Photo by Victoria Tong
A poster in the Career Center advertises joining the Marine Corps after high school.

For senior Abbey Geary, the reason is personal. “I’ve always been someone that’s been really passionate about serving others. Like I volunteer in my community and I feel like that’s kind of my purpose. And since the military has been in my family, it kind of inspired me to pursue serving others in this way of serving the country and the people here.” Abbey applied to the Naval Academy earlier this summer and is now just waiting for a response. She is not enlisting quite yet, but being accepted to the Naval Academy would take her just a step closer. 

For those who may not know much about the Naval Academy, here is a description from Geary herself: “The Naval Academy, which is a four-year college, [is] basically where you have both military responsibility, but also you’re pursuing a major like you would at any other college … you also have to serve in the military, in the Navy or the Marines for five years after you graduate,” she explained.

If she gets into the academy, Geary plans on following in the footsteps of her father, who served as a lieutenant on a submarine. After her time at the academy, she will then go on to serve in the Navy, in aviation or on a ship. 

To fully understand this career path, it is important to know the differences between ROTC programs and military academies. A student in an ROTC unit essentially lives the life of a standard college student, with ROTC lessons on the side. A college-level military academy is an institution of higher learning of all things military. The two programs do, in the end, lead to the same result of having to serve after leaving the program. 

It kind of inspired me to pursue serving others in this way of serving the country and the people here.”

— Abby Geary

There are many reasons why students enlist or enter ROTC programs. One big motivation for many students is being able to attend college at some point without having crushing debts weighing them down. With the cost of college always on the rise, the tuition assistance offered by the military as a benefit from service is the only way many students may be able to afford to go to college.

Other reasons students may choose this career path include family tradition, to find themselves, to travel, to get experience in many fields and simply just out of the kindness of their hearts.

Though the enlistment process is a little different for everyone, the basics are the same. Upon deciding to enlist, one must visit a Military Entrance Processing Station (or MEPS) to begin the process, which includes the Armed Services Vocational Aptitude Battery (ASVAB) tests to help the individual identify which army jobs would best suit them based on their qualifications, physical exams, career counseling to help pick which branch of the military to join, the enlistment agreement, the enlistment oath and finally, basic training.

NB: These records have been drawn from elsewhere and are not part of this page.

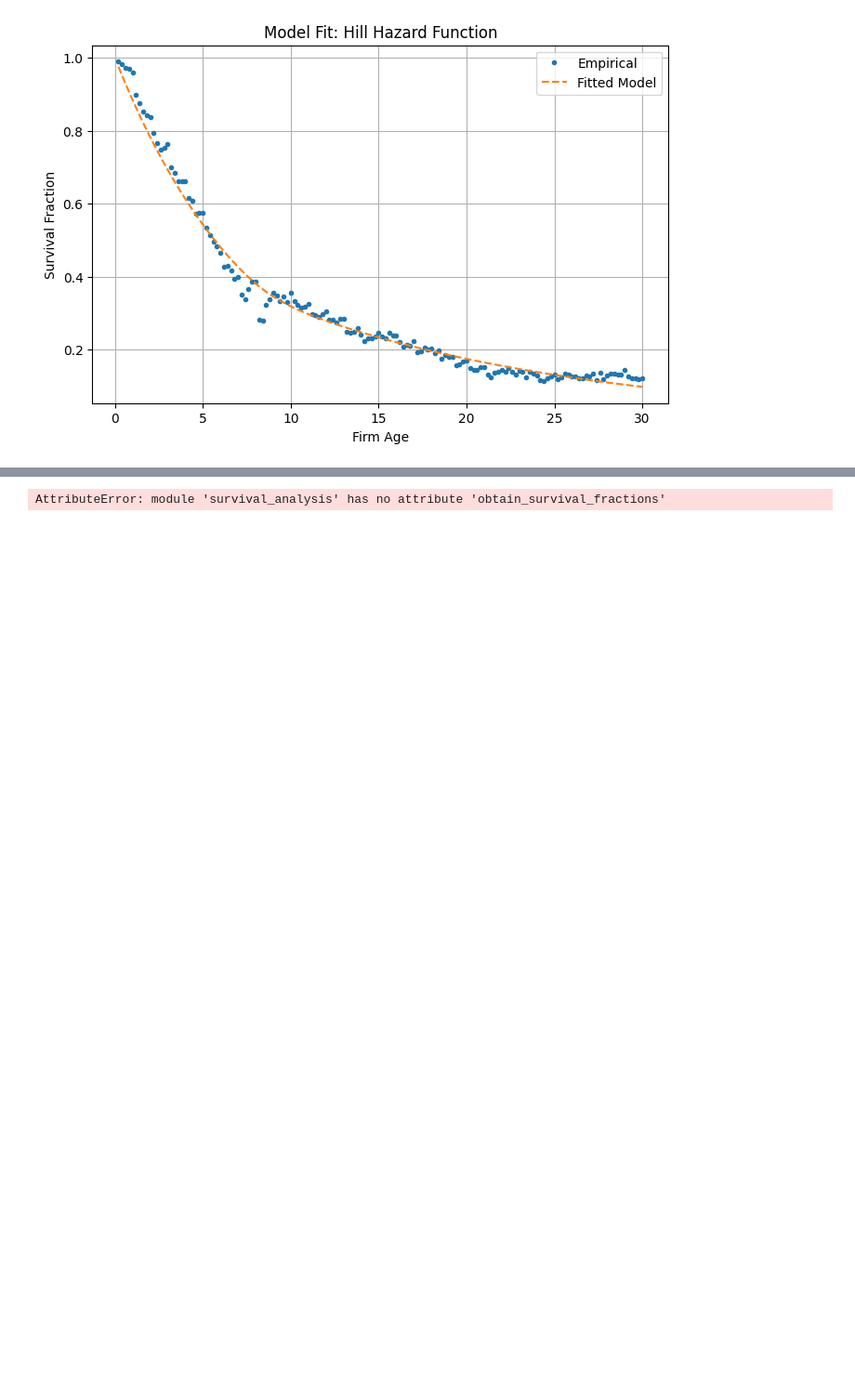
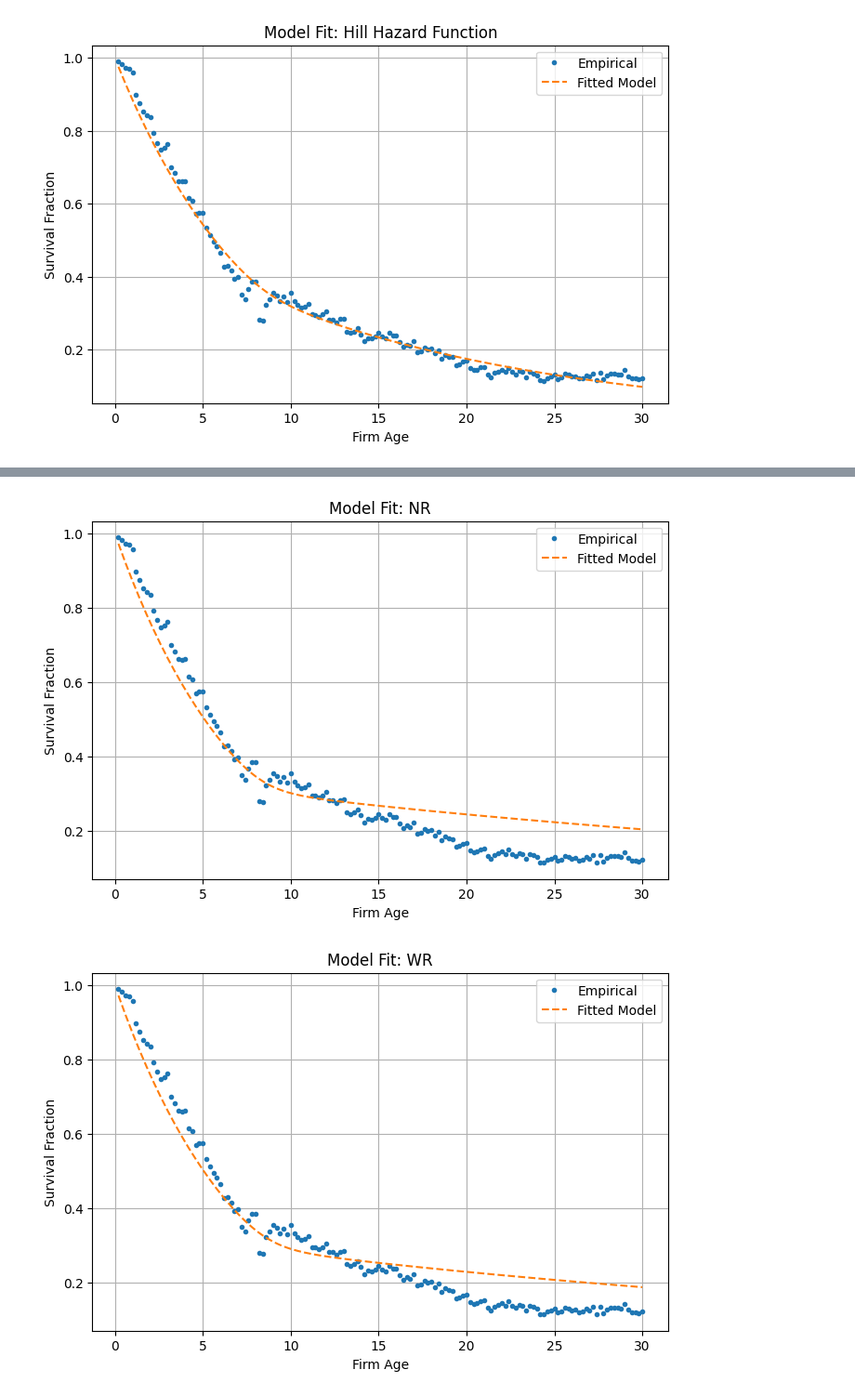
Before and after one commit to maxcyn/a-star, a Jupyter notebook: main.ipynb, the cells around one changed output, grey strips where cells are left out. Shown at 93% size. Cells and saved outputs as stored; diff of their text form; code cells hidden in the pictures; blank space fills up the shorter version.

```diff
--- a/main.ipynb
+++ b/main.ipynb
@@ -194,4 +188,23 @@ ImportError: cannot import name 'obtain_survival_fractions' from 'survival_analy
-# %%
-s, a = sa.obtain_survival_fractions(df_analysis)
-# %% [output]
-AttributeError: module 'survival_analysis' has no attribute 'obtain_survival_fractions'
+# %%
+from survival_analysis import obtain_survival_fractions
+region_list = ['NR','WR','CR','ER','NER']
+
+for region in region_list:
+    survival_frac, ages = obtain_survival_fractions(df_analysis, 'Region', region)
+    result = fit_survival_model(ages, survival_frac)
+    best_params = result.x
+    predicted_curve = model_survival_curve(ages, *best_params)
+
+    # Plot model against empirical
+    plt.figure(figsize=(8, 5))
+    plt.plot(ages, survival_fractions, 'o', markersize = 3, label="Empirical")
+    plt.plot(ages, predicted_curve, '--', label="Fitted Model")
+    plt.xlabel("Firm Age")
+    plt.ylabel("Survival Fraction")
+    plt.title(f"Model Fit: {region}")
+    plt.grid(True)
+    plt.legend()
+    plt.show()
+# %% [output]
+[figure, added]
+[figure, added]
```
Also changed, not shown: parts of 4 cells of this notebook, 1 other file.
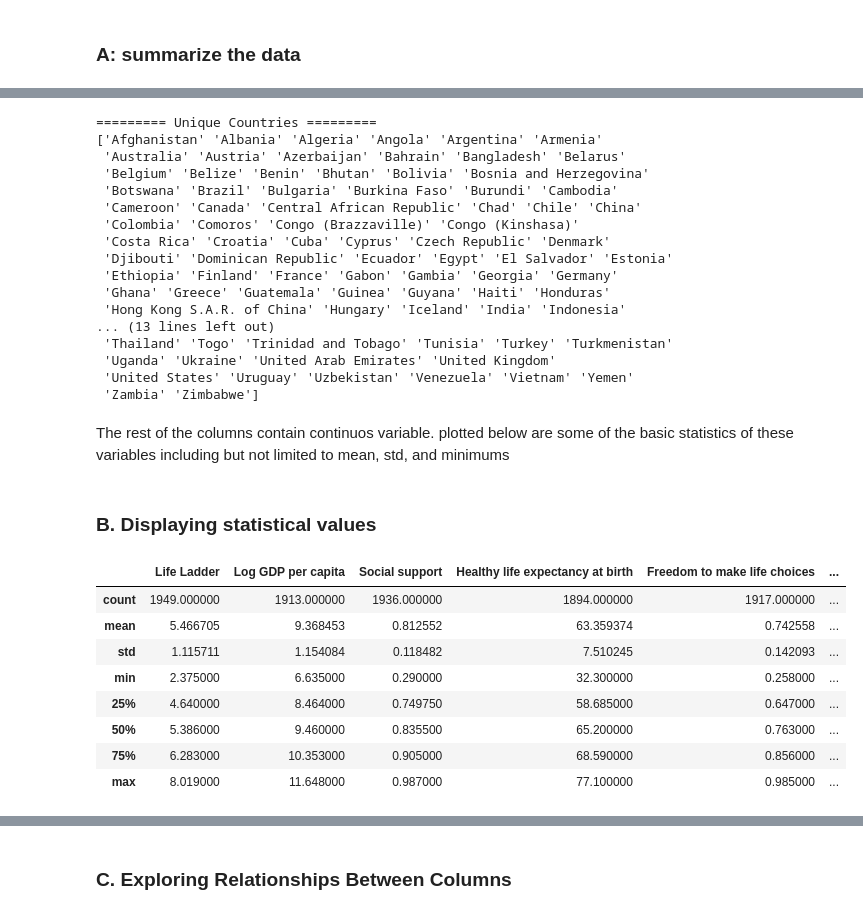
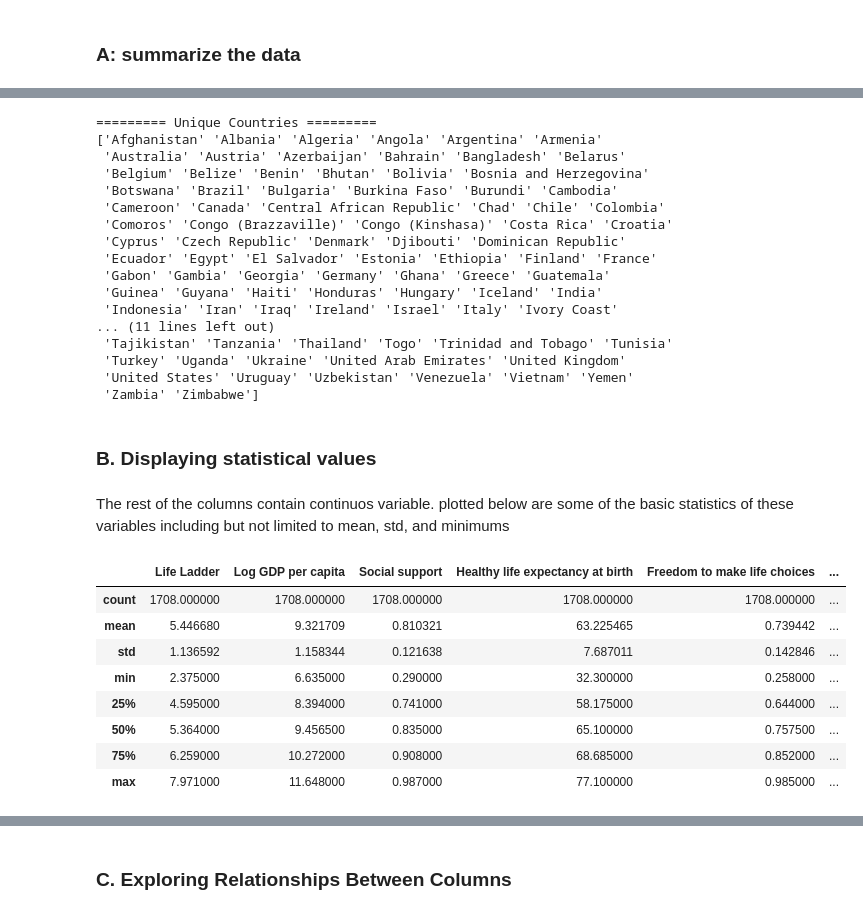
Before and after one commit to jackyeung99/Applied_Machine_Learning, a Jupyter notebook: Assignment_1/Q1.ipynb, the cells around one changed output, grey strips where cells are left out. Drawn from its saved outputs; the diff is of its cells as text; code cells hidden in the pictures.

```diff
--- a/Assignment_1/Q1.ipynb
+++ b/Assignment_1/Q1.ipynb
@@ -19,6 +23,6 @@ Below is the Count of all columns for each row. As we can see below there are a
 
 NOTE: dropping year as specified in the instructions
 # %%
-df = pd.read_csv('happiness_data.csv').drop(columns=['year'])
+df = pd.read_csv('happiness_data.csv').drop(columns=['year']).dropna()
 print(df.count())
 # %% [output]
@@ -38,41 +42,42 @@ Country Name is categorical and may need to be encoded using One-Hot-Encoding
 # %%
 
 print("========= Unique Countries =========")
-print(df['Country name'].unique())
+categorical_vals = df['Country name'].unique()
+print(categorical_vals)
 # %% [output]
 ========= Unique Countries =========
 ['Afghanistan' 'Albania' 'Algeria' 'Angola' 'Argentina' 'Armenia'
  'Australia' 'Austria' 'Azerbaijan' 'Bahrain' 'Bangladesh' 'Belarus'
  'Belgium' 'Belize' 'Benin' 'Bhutan' 'Bolivia' 'Bosnia and Herzegovina'
  'Botswana' 'Brazil' 'Bulgaria' 'Burkina Faso' 'Burundi' 'Cambodia'
- 'Cameroon' 'Canada' 'Central African Republic' 'Chad' 'Chile' 'China'
- 'Colombia' 'Comoros' 'Congo (Brazzaville)' 'Congo (Kinshasa)'
- 'Costa Rica' 'Croatia' 'Cuba' 'Cyprus' 'Czech Republic' 'Denmark'
- 'Djibouti' 'Dominican Republic' 'Ecuador' 'Egypt' 'El Salvador' 'Estonia'
- 'Ethiopia' 'Finland' 'France' 'Gabon' 'Gambia' 'Georgia' 'Germany'
- 'Ghana' 'Greece' 'Guatemala' 'Guinea' 'Guyana' 'Haiti' 'Honduras'
- 'Hong Kong S.A.R. of China' 'Hungary' 'Iceland' 'India' 'Indonesia'
-... (13 lines left out)
- 'Thailand' 'Togo' 'Trinidad and Tobago' 'Tunisia' 'Turkey' 'Turkmenistan'
- 'Uganda' 'Ukraine' 'United Arab Emirates' 'United Kingdom'
+ 'Cameroon' 'Canada' 'Central African Republic' 'Chad' 'Chile' 'Colombia'
+ 'Comoros' 'Congo (Brazzaville)' 'Congo (Kinshasa)' 'Costa Rica' 'Croatia'
+ 'Cyprus' 'Czech Republic' 'Denmark' 'Djibouti' 'Dominican Republic'
+ 'Ecuador' 'Egypt' 'El Salvador' 'Estonia' 'Ethiopia' 'Finland' 'France'
+ 'Gabon' 'Gambia' 'Georgia' 'Germany' 'Ghana' 'Greece' 'Guatemala'
+ 'Guinea' 'Guyana' 'Haiti' 'Honduras' 'Hungary' 'Iceland' 'India'
+ 'Indonesia' 'Iran' 'Iraq' 'Ireland' 'Israel' 'Italy' 'Ivory Coast'
+... (11 lines left out)
+ 'Tajikistan' 'Tanzania' 'Thailand' 'Togo' 'Trinidad and Tobago' 'Tunisia'
+ 'Turkey' 'Uganda' 'Ukraine' 'United Arab Emirates' 'United Kingdom'
  'United States' 'Uruguay' 'Uzbekistan' 'Venezuela' 'Vietnam' 'Yemen'
  'Zambia' 'Zimbabwe']
+# %% [markdown]
+### B. Displaying statistical values
 # %% [markdown]
 The rest of the columns contain continuos variable. plotted below are some of the basic statistics of these variables including but not limited to mean, std, and minimums
-# %% [markdown]
-### B. Displaying statistical values
 # %%
-continuos_variable = df.drop(columns=['year', 'Country name'])
+continuos_variables = df.drop(columns=['Country name'])
 # %%
-continuos_variable.describe()
+continuos_variables.describe()
 # %% [output]
 |  | Life Ladder | Log GDP per capita | Social support | Healthy life expectancy at birth | Freedom to make life choices | ... |
-| count | 1949.000000 | 1913.000000 | 1936.000000 | 1894.000000 | 1917.000000 | ... |
-| mean | 5.466705 | 9.368453 | 0.812552 | 63.359374 | 0.742558 | ... |
-| std | 1.115711 | 1.154084 | 0.118482 | 7.510245 | 0.142093 | ... |
+| count | 1708.000000 | 1708.000000 | 1708.000000 | 1708.000000 | 1708.000000 | ... |
+| mean | 5.446680 | 9.321709 | 0.810321 | 63.225465 | 0.739442 | ... |
+| std | 1.136592 | 1.158344 | 0.121638 | 7.687011 | 0.142846 | ... |
 | min | 2.375000 | 6.635000 | 0.290000 | 32.300000 | 0.258000 | ... |
-| 25% | 4.640000 | 8.464000 | 0.749750 | 58.685000 | 0.647000 | ... |
-| 50% | 5.386000 | 9.460000 | 0.835500 | 65.200000 | 0.763000 | ... |
-| 75% | 6.283000 | 10.353000 | 0.905000 | 68.590000 | 0.856000 | ... |
-| max | 8.019000 | 11.648000 | 0.987000 | 77.100000 | 0.985000 | ... |
+| 25% | 4.595000 | 8.394000 | 0.741000 | 58.175000 | 0.644000 | ... |
+| 50% | 5.364000 | 9.456500 | 0.835000 | 65.100000 | 0.757500 | ... |
+| 75% | 6.259000 | 10.272000 | 0.908000 | 68.685000 | 0.852000 | ... |
+| max | 7.971000 | 11.648000 | 0.987000 | 77.100000 | 0.985000 | ... |
 # %%
```
Also changed, not shown: parts of 27 cells of this notebook.
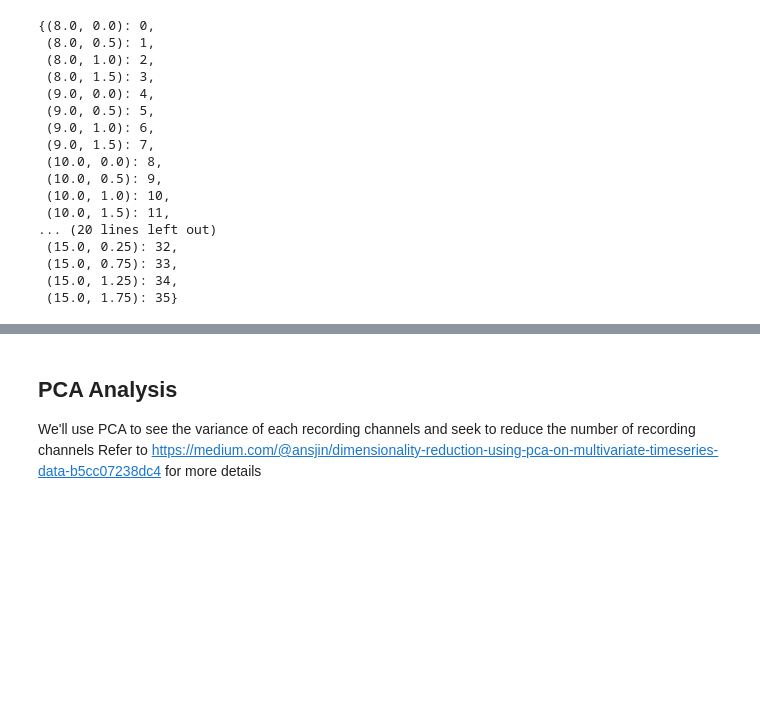
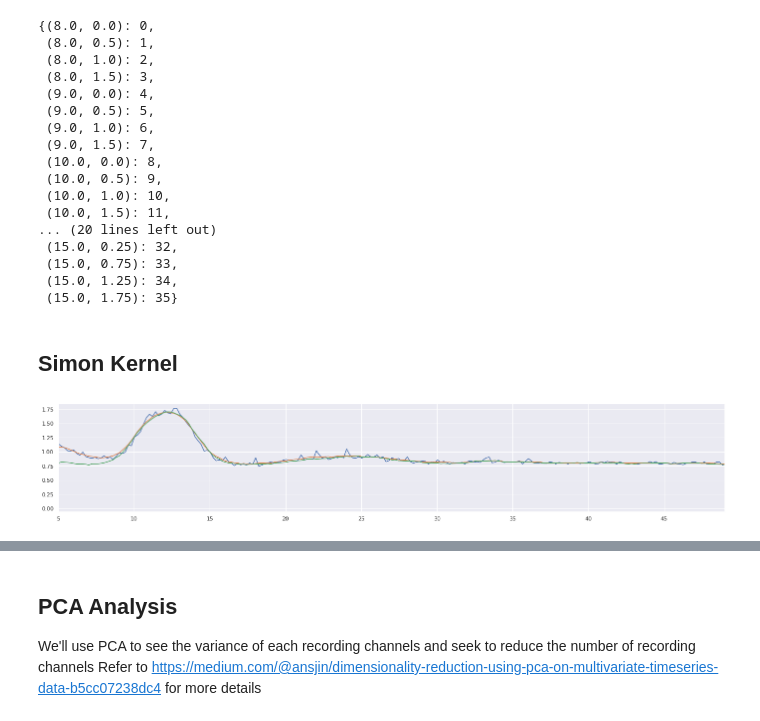
Before and after one commit to NeuroTech-UCSD/Oz-Speller, a Jupyter notebook: notebooks/32_Class_EEGNet.ipynb, the cells around one changed output, grey strips where cells are left out. Cells and saved outputs as stored; diff of their text form; code cells hidden in the pictures; blank space fills up the shorter version.

```diff
--- a/notebooks/32_Class_EEGNet.ipynb
+++ b/notebooks/32_Class_EEGNet.ipynb
@@ -140,3 +159,23 @@ target_idx_tab
  (15.0, 0.75): 33,
  (15.0, 1.25): 34,
  (15.0, 1.75): 35}
+# %% [markdown]
+## Simon Kernel
+# %%
+def smooth(y, box_pts):
+    box = np.ones(box_pts)/box_pts
+    y_smooth = np.convolve(y, box, mode='same')
+    return y_smooth
+freqs = np.linspace(0.0, sampling_frequency / 2, int(isi_duration * 1000))
+psd = 2/int(isi_duration * 1000)*np.abs(fft(eeg_all)[:,:,:,:int(isi_duration * 1000)])
+avg_spectral_variance = psd[:,:,0,:].var(axis=0).mean(axis=0)
+avg_spectral_variance_half = psd[:10,:,0,:].var(axis=0).mean(axis=0)
+plt.figure(figsize=(24, 4))
+ax = plt.subplot()
+ax.set_xlim(5, 49)
+sns.lineplot(x=freqs, y=avg_spectral_variance**(1/3))
+sns.lineplot(x=freqs, y=smooth(avg_spectral_variance,9)**(1/3))
+sns.lineplot(x=freqs, y=smooth(avg_spectral_variance_half,9)**(1/3))
+smooth_avg_spectral_variance = smooth(avg_spectral_variance,9)**(1/3)+0.25
+# %% [output]
+[figure, added]
```
Also changed, not shown: parts of 15 cells of this notebook, 12 other files.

At the end of the day, joining the military right out of high school is not something for everyone. It takes a great deal of commitment, determination and hard work. But, the people who do choose this alternate career path find it fulfilling and as said by Geary, “The opportunity it brings me to serve other people is something I want to continue doing.”